[Version comparison data]
BEGIN
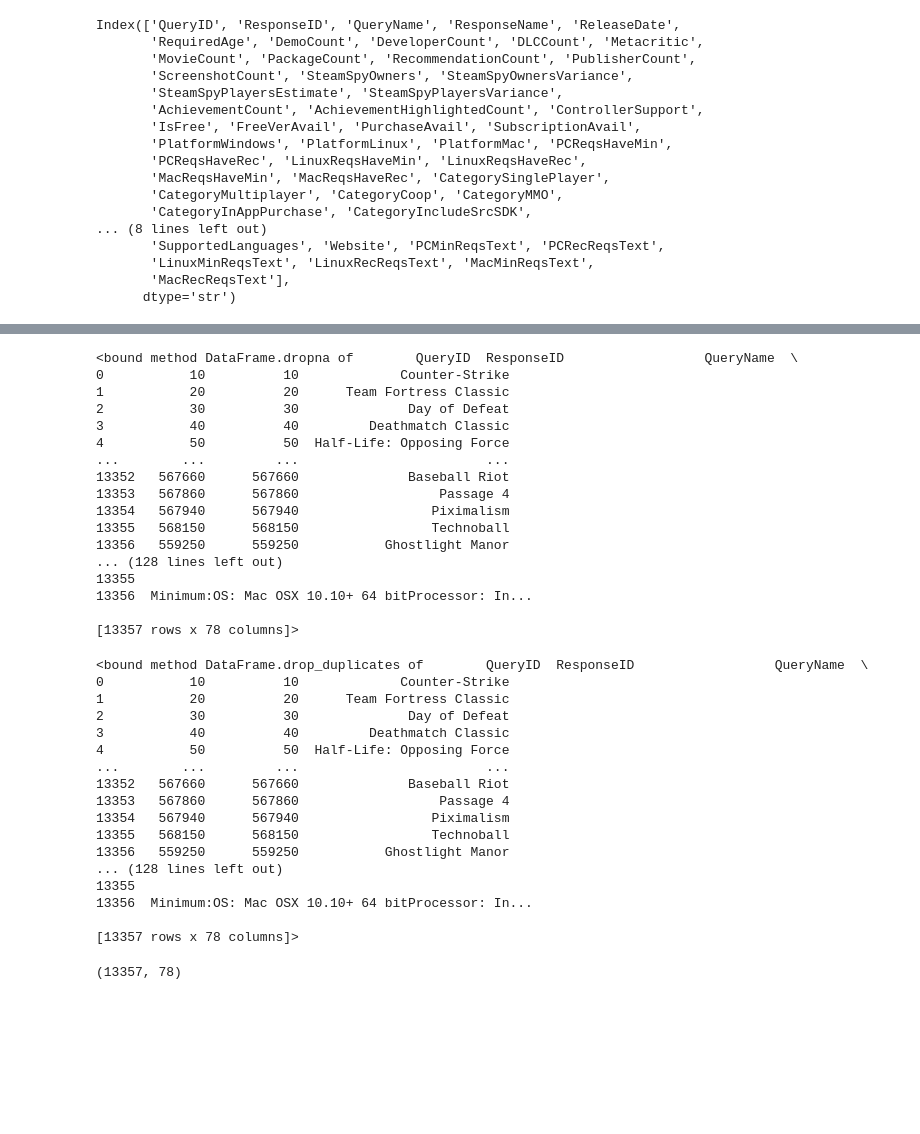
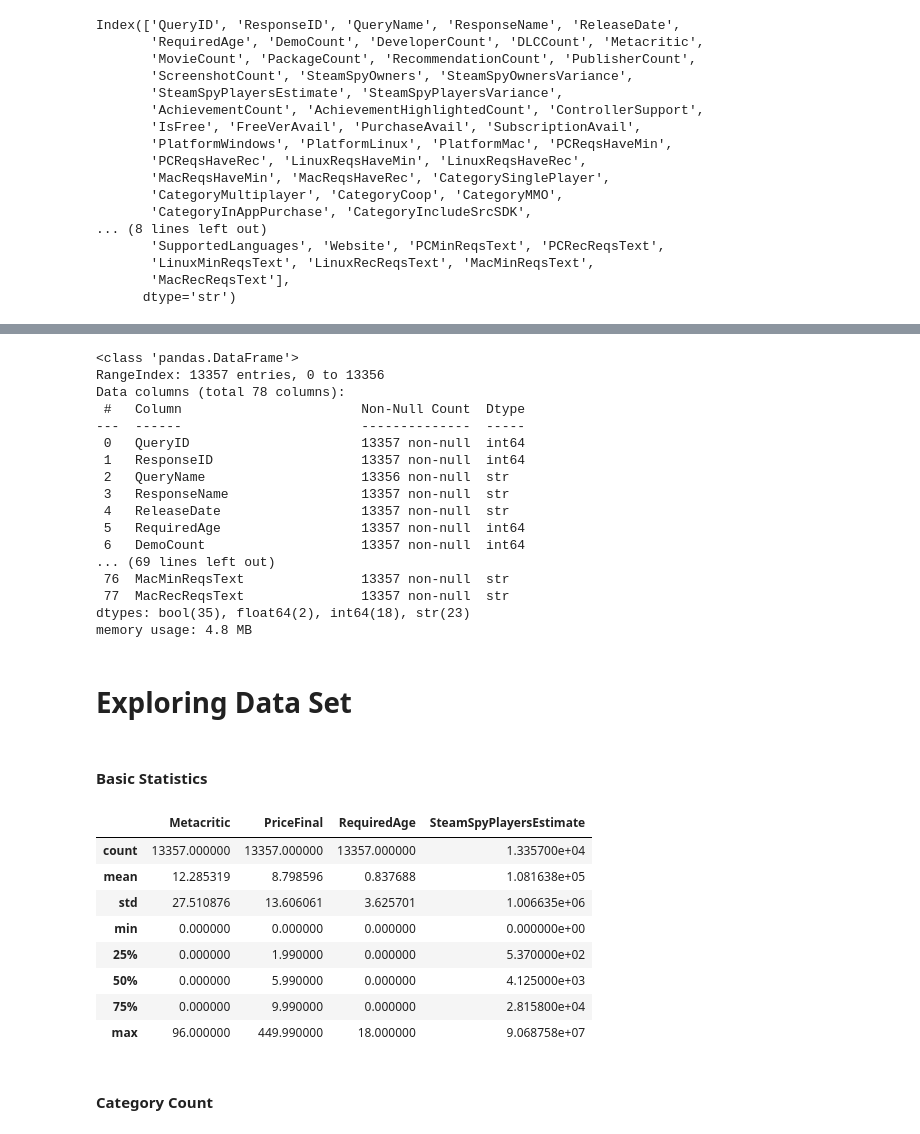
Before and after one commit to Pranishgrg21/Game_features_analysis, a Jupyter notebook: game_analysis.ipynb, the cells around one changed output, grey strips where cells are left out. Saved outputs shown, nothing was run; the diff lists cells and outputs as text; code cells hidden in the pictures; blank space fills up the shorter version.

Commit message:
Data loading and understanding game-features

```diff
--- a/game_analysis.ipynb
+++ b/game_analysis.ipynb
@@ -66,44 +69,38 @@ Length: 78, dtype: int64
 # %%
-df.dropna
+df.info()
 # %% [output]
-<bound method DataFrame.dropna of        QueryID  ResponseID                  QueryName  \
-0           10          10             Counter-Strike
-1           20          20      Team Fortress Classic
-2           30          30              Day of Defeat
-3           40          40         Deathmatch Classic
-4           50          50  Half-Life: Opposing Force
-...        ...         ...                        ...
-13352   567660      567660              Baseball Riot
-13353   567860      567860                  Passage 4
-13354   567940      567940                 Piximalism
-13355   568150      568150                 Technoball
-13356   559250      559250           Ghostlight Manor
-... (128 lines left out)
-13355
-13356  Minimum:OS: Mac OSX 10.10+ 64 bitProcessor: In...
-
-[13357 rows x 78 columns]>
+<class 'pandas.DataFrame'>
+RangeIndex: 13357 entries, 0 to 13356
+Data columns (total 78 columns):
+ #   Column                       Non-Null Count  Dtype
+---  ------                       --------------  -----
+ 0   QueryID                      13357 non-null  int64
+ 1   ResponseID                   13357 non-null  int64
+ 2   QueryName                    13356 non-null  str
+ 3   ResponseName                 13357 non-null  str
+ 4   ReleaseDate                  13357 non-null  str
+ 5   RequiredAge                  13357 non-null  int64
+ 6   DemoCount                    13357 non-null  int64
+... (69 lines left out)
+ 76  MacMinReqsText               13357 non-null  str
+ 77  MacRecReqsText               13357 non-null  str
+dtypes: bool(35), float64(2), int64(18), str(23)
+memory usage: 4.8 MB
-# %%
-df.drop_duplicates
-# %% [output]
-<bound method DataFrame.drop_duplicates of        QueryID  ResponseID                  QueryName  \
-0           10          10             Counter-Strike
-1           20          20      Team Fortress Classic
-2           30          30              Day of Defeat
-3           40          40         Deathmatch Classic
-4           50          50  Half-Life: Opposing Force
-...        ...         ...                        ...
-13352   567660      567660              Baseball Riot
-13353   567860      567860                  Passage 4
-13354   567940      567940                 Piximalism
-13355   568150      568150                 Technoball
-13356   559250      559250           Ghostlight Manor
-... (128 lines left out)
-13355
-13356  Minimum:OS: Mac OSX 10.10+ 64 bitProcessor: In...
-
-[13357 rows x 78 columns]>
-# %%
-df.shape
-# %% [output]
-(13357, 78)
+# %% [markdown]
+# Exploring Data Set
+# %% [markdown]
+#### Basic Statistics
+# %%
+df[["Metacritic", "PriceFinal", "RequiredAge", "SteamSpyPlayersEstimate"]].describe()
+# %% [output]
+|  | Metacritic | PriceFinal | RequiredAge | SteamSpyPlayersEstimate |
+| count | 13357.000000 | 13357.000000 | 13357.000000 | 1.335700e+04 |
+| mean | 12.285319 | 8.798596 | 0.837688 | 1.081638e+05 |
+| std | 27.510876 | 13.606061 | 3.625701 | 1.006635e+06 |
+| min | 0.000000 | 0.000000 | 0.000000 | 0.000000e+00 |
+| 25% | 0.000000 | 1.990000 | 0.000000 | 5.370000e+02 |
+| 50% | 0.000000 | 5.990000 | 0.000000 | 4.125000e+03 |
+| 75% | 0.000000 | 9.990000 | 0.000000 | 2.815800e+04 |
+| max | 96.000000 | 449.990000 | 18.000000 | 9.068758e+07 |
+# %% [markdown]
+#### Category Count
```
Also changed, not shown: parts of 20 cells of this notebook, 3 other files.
END
Each record must be returned exactly as it stands, and the images omitted.

Before and after one commit to Pranishgrg21/Game_features_analysis, a Jupyter notebook: game_analysis.ipynb, the cells around one changed output, grey strips where cells are left out. Saved outputs shown, nothing was run; the diff lists cells and outputs as text; code cells hidden in the pictures; blank space fills up the shorter version.

Commit message:
Data loading and understanding game-features

```diff
--- a/game_analysis.ipynb
+++ b/game_analysis.ipynb
@@ -66,44 +69,38 @@ Length: 78, dtype: int64
 # %%
-df.dropna
+df.info()
 # %% [output]
-<bound method DataFrame.dropna of        QueryID  ResponseID                  QueryName  \
-0           10          10             Counter-Strike
-1           20          20      Team Fortress Classic
-2           30          30              Day of Defeat
-3           40          40         Deathmatch Classic
-4           50          50  Half-Life: Opposing Force
-...        ...         ...                        ...
-13352   567660      567660              Baseball Riot
-13353   567860      567860                  Passage 4
-13354   567940      567940                 Piximalism
-13355   568150      568150                 Technoball
-13356   559250      559250           Ghostlight Manor
-... (128 lines left out)
-13355
-13356  Minimum:OS: Mac OSX 10.10+ 64 bitProcessor: In...
-
-[13357 rows x 78 columns]>
+<class 'pandas.DataFrame'>
+RangeIndex: 13357 entries, 0 to 13356
+Data columns (total 78 columns):
+ #   Column                       Non-Null Count  Dtype
+---  ------                       --------------  -----
+ 0   QueryID                      13357 non-null  int64
+ 1   ResponseID                   13357 non-null  int64
+ 2   QueryName                    13356 non-null  str
+ 3   ResponseName                 13357 non-null  str
+ 4   ReleaseDate                  13357 non-null  str
+ 5   RequiredAge                  13357 non-null  int64
+ 6   DemoCount                    13357 non-null  int64
+... (69 lines left out)
+ 76  MacMinReqsText               13357 non-null  str
+ 77  MacRecReqsText               13357 non-null  str
+dtypes: bool(35), float64(2), int64(18), str(23)
+memory usage: 4.8 MB
-# %%
-df.drop_duplicates
-# %% [output]
-<bound method DataFrame.drop_duplicates of        QueryID  ResponseID                  QueryName  \
-0           10          10             Counter-Strike
-1           20          20      Team Fortress Classic
-2           30          30              Day of Defeat
-3           40          40         Deathmatch Classic
-4           50          50  Half-Life: Opposing Force
-...        ...         ...                        ...
-13352   567660      567660              Baseball Riot
-13353   567860      567860                  Passage 4
-13354   567940      567940                 Piximalism
-13355   568150      568150                 Technoball
-13356   559250      559250           Ghostlight Manor
-... (128 lines left out)
-13355
-13356  Minimum:OS: Mac OSX 10.10+ 64 bitProcessor: In...
-
-[13357 rows x 78 columns]>
-# %%
-df.shape
-# %% [output]
-(13357, 78)
+# %% [markdown]
+# Exploring Data Set
+# %% [markdown]
+#### Basic Statistics
+# %%
+df[["Metacritic", "PriceFinal", "RequiredAge", "SteamSpyPlayersEstimate"]].describe()
+# %% [output]
+|  | Metacritic | PriceFinal | RequiredAge | SteamSpyPlayersEstimate |
+| count | 13357.000000 | 13357.000000 | 13357.000000 | 1.335700e+04 |
+| mean | 12.285319 | 8.798596 | 0.837688 | 1.081638e+05 |
+| std | 27.510876 | 13.606061 | 3.625701 | 1.006635e+06 |
+| min | 0.000000 | 0.000000 | 0.000000 | 0.000000e+00 |
+| 25% | 0.000000 | 1.990000 | 0.000000 | 5.370000e+02 |
+| 50% | 0.000000 | 5.990000 | 0.000000 | 4.125000e+03 |
+| 75% | 0.000000 | 9.990000 | 0.000000 | 2.815800e+04 |
+| max | 96.000000 | 449.990000 | 18.000000 | 9.068758e+07 |
+# %% [markdown]
+#### Category Count
```
Also changed, not shown: parts of 20 cells of this notebook, 3 other files.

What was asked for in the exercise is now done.